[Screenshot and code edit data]
--- START ---

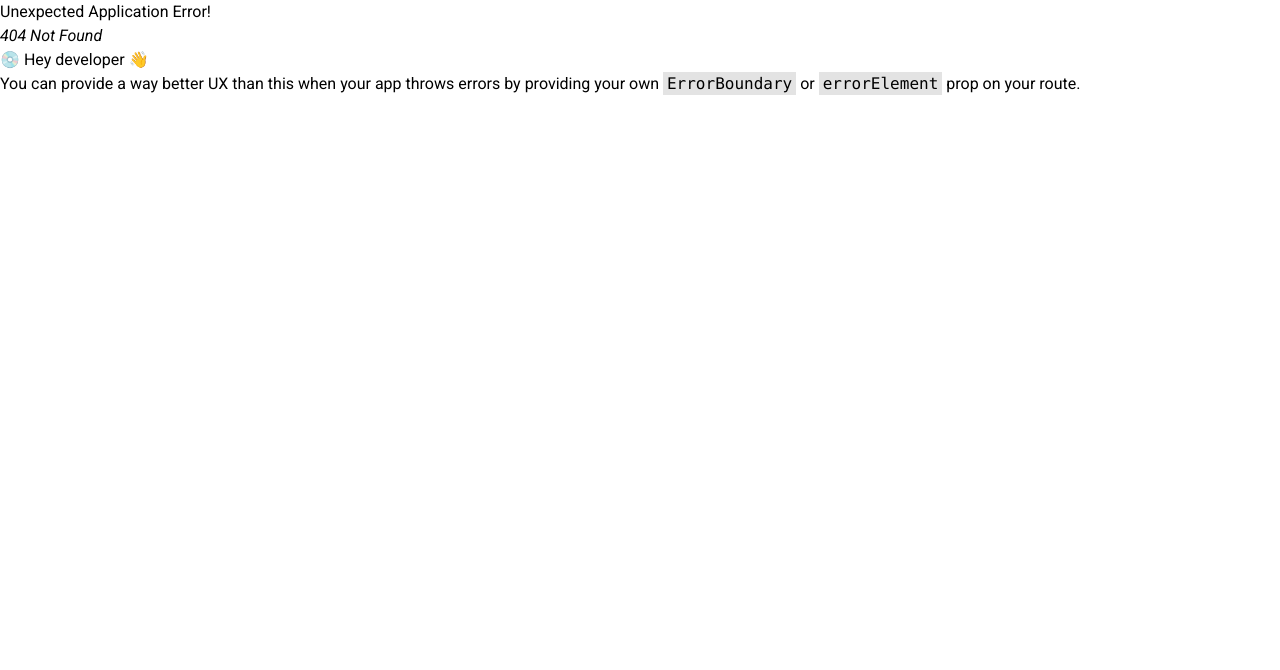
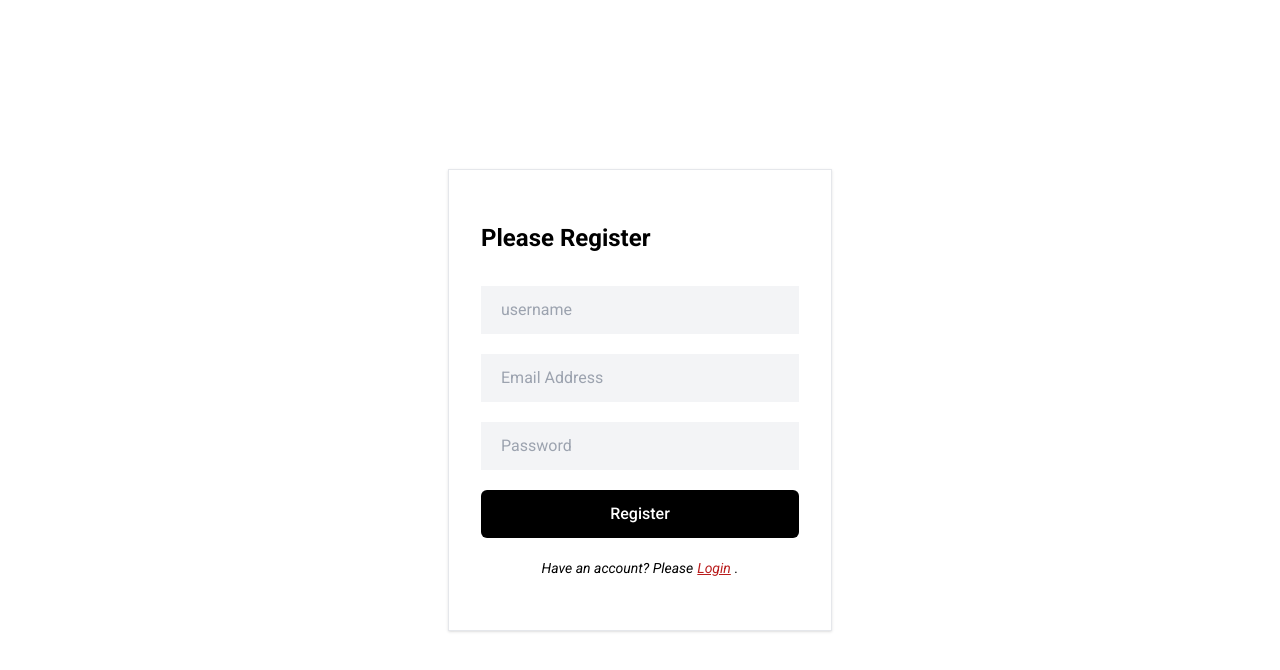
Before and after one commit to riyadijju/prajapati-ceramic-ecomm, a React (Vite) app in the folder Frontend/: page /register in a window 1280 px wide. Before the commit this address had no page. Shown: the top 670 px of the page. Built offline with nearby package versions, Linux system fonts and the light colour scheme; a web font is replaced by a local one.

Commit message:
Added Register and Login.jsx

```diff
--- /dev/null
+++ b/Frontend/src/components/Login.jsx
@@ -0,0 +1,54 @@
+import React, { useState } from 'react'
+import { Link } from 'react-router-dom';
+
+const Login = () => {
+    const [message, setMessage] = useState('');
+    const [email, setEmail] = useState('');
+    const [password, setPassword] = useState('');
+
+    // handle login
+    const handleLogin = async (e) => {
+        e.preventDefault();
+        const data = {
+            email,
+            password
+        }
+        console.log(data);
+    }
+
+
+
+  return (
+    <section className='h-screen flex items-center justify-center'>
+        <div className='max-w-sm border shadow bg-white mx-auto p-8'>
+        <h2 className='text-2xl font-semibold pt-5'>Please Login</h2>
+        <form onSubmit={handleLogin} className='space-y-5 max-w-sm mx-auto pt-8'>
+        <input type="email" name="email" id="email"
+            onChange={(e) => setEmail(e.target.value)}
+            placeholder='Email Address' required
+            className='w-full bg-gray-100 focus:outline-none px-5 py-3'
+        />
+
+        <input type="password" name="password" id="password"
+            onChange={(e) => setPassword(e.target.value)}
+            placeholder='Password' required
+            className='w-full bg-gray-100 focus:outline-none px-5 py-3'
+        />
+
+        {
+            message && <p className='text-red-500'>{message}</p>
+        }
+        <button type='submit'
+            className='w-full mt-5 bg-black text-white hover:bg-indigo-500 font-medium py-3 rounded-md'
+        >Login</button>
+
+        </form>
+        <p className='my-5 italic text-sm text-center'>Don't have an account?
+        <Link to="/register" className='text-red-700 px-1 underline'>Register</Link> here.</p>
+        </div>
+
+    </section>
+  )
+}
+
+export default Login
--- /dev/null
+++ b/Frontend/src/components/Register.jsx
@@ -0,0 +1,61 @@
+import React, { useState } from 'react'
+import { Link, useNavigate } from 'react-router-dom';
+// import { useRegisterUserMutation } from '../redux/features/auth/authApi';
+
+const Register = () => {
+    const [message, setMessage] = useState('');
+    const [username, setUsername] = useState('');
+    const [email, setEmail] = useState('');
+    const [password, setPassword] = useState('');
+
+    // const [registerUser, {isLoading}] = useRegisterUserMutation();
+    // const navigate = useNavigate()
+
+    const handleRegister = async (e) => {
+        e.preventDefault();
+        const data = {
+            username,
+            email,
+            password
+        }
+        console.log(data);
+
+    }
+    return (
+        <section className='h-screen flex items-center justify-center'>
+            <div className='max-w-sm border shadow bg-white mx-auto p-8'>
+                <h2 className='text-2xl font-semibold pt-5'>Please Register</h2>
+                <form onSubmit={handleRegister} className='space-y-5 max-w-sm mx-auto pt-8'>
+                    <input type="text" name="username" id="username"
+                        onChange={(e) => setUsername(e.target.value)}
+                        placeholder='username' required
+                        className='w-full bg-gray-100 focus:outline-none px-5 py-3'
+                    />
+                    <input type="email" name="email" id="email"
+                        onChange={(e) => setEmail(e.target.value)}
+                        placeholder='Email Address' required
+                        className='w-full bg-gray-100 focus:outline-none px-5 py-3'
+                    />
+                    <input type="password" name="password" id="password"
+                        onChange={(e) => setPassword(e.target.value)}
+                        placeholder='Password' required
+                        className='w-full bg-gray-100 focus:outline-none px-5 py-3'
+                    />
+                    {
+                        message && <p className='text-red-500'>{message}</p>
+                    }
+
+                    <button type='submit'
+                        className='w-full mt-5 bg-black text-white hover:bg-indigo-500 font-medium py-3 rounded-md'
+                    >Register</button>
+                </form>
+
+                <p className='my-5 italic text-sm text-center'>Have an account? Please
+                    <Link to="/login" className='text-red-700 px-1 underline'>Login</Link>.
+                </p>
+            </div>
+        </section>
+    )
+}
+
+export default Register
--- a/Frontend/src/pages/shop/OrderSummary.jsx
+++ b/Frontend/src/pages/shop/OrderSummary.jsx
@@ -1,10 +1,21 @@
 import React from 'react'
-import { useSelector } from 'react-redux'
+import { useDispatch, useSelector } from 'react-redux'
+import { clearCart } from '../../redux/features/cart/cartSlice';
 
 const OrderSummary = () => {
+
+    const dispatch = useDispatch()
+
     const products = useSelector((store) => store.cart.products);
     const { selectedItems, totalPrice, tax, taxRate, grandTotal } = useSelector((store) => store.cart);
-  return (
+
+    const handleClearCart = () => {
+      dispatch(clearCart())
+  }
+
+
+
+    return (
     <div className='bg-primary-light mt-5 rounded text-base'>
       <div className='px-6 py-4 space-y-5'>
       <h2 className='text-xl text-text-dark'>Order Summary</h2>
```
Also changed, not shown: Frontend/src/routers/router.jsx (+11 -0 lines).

--- END ---

**Work item:**
How many of the lines above contain the string "OrderSummary"? Give the number only.

**Task response:**
3